Leapfrog closes its biggest deal yet(1)

The emerging markets-focused firm sealed two transactions, including its first from an Africa-focused SMA.

Leapfrog Investments closed two deals in June – including its debut transaction from a separately managed account targeted at African markets.

The firm, which is focused on emerging markets and headquartered in Mauritius, invested $180 million in Enterprise Group, a Ghanaian insurance company, according to a statement. This is Leapfrog’s largest investment and the first from Leapfrog Strategic African Investments, a $350 million separately managed account raised to target insurance companies in high-growth African markets.

Prudential Financial is the main investor in that fund, Private Equity International reported.
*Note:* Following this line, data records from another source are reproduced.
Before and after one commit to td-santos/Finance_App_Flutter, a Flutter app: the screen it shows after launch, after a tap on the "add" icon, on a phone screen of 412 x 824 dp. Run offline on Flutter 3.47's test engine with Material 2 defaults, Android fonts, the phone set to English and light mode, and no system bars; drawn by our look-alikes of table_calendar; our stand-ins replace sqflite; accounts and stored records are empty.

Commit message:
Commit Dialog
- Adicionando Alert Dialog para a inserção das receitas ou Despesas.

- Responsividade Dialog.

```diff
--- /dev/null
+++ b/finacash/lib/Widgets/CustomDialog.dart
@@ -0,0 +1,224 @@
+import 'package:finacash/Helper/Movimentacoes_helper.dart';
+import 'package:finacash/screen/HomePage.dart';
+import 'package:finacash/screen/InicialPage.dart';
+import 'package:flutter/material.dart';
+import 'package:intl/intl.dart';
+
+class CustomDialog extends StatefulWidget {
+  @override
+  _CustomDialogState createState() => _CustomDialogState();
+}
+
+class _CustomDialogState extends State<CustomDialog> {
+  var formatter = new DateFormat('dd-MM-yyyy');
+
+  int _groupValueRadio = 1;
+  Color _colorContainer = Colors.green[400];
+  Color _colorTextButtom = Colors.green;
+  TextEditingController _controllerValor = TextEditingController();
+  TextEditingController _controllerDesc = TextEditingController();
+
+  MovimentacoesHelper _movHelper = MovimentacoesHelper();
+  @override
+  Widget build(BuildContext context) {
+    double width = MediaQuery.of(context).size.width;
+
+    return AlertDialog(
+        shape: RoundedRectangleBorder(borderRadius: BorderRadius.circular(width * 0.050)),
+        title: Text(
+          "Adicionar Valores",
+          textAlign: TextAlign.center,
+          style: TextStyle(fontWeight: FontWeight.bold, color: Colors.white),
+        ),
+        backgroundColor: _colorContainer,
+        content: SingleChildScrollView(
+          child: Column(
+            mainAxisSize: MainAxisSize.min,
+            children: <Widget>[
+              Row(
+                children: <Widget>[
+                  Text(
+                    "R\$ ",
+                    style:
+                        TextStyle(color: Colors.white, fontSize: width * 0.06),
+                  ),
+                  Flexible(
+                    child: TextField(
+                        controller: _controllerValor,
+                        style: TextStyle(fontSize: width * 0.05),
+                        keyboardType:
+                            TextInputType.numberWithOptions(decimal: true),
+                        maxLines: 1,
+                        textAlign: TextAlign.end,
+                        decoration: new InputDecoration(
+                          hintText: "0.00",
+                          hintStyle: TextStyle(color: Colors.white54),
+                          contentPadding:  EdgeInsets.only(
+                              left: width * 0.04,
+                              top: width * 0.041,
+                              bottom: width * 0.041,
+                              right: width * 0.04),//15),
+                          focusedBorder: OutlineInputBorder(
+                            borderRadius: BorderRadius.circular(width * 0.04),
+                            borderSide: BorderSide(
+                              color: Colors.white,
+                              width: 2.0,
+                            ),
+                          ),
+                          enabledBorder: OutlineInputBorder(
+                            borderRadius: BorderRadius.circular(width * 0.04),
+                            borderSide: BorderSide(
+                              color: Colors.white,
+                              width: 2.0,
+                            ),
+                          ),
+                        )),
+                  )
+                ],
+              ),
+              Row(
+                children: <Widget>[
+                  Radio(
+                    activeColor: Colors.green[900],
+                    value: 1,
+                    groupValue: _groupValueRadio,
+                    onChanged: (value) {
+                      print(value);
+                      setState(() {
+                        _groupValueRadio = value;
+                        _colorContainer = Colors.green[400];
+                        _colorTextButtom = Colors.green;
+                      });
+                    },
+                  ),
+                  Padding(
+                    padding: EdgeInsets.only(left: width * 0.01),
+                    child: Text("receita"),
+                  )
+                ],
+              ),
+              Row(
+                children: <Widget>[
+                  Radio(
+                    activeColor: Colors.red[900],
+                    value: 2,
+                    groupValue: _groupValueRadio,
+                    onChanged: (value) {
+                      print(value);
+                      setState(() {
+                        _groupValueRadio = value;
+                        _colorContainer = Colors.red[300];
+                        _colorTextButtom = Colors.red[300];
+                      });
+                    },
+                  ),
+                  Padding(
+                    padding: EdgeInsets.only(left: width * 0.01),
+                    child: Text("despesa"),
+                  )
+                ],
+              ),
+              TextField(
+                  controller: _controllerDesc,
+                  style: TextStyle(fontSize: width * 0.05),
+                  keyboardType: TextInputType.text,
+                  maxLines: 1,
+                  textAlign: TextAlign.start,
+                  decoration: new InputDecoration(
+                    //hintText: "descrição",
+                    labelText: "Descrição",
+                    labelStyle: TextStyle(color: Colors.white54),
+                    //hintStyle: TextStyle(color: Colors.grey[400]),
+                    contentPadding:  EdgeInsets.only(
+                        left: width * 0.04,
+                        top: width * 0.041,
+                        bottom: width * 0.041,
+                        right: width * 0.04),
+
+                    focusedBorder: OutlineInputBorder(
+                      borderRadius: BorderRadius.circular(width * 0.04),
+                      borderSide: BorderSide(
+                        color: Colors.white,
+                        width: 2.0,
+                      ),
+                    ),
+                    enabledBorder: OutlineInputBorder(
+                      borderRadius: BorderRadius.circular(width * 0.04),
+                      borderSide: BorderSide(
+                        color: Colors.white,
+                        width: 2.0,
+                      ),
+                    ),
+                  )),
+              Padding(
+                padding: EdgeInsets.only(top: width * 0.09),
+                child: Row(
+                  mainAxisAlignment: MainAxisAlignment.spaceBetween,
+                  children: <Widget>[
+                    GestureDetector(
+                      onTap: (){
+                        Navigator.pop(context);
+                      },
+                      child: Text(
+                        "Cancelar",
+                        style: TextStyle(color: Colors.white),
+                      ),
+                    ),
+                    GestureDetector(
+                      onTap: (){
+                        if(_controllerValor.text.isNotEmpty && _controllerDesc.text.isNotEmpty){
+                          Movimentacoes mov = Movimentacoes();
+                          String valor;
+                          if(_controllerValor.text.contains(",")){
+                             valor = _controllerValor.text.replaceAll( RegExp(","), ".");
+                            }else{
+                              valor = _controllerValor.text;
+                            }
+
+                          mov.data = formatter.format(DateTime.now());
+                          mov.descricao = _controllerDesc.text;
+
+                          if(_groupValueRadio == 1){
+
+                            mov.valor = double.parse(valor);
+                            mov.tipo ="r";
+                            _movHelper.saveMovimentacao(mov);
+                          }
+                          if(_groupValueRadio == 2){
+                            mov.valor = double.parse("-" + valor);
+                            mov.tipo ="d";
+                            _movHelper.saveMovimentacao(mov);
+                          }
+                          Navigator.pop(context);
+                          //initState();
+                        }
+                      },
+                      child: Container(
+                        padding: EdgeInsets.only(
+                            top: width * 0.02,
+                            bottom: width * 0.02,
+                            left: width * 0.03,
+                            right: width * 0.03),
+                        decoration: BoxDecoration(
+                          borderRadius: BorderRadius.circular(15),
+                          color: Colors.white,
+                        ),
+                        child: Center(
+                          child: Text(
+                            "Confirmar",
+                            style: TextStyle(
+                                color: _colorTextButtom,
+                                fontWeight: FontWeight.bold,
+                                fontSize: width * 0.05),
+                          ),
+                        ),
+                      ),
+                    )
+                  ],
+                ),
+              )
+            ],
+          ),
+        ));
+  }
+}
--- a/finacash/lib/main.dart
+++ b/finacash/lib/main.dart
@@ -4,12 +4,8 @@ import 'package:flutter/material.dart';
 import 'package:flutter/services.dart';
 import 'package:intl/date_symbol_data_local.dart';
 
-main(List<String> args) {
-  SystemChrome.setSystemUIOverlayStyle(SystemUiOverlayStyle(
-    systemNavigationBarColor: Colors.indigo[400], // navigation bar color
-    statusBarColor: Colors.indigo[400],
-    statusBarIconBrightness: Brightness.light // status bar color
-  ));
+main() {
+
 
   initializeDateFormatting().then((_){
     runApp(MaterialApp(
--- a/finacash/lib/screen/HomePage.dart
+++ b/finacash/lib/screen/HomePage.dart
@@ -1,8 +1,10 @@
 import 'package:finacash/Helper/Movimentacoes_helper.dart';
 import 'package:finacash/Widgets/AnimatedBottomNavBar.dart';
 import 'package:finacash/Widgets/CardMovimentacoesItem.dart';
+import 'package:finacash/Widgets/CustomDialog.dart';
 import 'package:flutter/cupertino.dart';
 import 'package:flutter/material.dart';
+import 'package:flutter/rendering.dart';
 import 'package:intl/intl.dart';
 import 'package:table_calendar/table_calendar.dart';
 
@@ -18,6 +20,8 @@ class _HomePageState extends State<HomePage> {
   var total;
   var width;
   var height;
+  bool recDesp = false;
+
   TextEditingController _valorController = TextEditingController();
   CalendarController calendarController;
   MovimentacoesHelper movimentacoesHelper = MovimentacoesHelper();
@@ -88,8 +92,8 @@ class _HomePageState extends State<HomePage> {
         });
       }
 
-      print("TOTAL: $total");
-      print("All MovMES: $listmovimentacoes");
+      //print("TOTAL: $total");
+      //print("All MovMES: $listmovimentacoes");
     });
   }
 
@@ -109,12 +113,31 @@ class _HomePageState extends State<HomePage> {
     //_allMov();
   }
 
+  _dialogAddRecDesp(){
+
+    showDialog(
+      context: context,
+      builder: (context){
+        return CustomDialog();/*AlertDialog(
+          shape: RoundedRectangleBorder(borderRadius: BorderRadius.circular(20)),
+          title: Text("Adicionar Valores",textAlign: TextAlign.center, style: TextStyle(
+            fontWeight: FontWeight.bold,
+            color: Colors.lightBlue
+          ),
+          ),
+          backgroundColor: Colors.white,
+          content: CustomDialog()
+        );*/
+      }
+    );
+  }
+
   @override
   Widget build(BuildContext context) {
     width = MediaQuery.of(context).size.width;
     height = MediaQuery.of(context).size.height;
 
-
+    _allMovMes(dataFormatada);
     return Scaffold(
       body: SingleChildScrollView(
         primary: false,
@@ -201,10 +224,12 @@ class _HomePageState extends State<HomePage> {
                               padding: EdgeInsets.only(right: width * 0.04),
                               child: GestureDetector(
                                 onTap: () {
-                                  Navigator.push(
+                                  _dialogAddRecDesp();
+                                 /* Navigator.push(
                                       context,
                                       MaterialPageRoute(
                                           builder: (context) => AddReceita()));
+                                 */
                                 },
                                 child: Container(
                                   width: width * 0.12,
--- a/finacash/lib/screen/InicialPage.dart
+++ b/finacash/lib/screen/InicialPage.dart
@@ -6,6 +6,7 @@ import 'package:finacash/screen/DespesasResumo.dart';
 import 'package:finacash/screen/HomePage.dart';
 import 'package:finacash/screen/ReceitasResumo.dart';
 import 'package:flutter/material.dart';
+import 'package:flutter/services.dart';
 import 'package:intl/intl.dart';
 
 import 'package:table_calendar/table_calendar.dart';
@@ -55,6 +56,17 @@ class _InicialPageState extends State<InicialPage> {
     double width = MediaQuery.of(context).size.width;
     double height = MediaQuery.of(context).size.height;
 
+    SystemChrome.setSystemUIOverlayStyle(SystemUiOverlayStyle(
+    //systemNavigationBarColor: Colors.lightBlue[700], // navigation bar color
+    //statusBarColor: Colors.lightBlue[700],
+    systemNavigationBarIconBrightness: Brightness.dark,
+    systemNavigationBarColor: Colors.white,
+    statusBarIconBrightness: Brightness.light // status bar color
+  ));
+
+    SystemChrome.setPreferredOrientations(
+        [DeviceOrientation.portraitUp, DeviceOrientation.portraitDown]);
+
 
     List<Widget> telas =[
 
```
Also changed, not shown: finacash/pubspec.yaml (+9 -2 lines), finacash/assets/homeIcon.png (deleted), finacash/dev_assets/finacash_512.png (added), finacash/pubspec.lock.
Around $130 million of the $180 million was used to purchase a stake from Sanlam Emerging Markets Proprietary Limited, a subsidiary of South African investment manager Sanlam Group. It is using the proceeds of the sale to grow an existing holding in Saham Finances, a Moroccan insurance company, according to Sanlam.

Enterprise Group offers insurance, life cover and pensions. It has more than $50 million in premiums and reported a 26 percent compound annual growth rate in premiums between 2013 and 2015, according to Leapfrog partner Stewart Langdon. Only around 5 percent of Ghanaian adults have some form of insurance and the market is growing at 30 percent a year, according to the World Bank.

In mid-June, Leapfrog also partnered with Omidyar Network, an investment firm run by eBay founder Pierre Omidyar, to acquire a majority stake in financial technology provider Cignifi.

Cignifi runs a big data platform that carries out credit scoring based on non-financial data, allowing people without bank accounts to access credit. It does this mainly by analysing mobile phone data, such as ingoing and ongoing calls and texts, the amount of time a person spends at home or in work and interactions with other lenders.

McKinsey and the International Finance Corporation estimate that the unmet need for credit among emerging markets businesses alone is worth at least $2.1 trillion.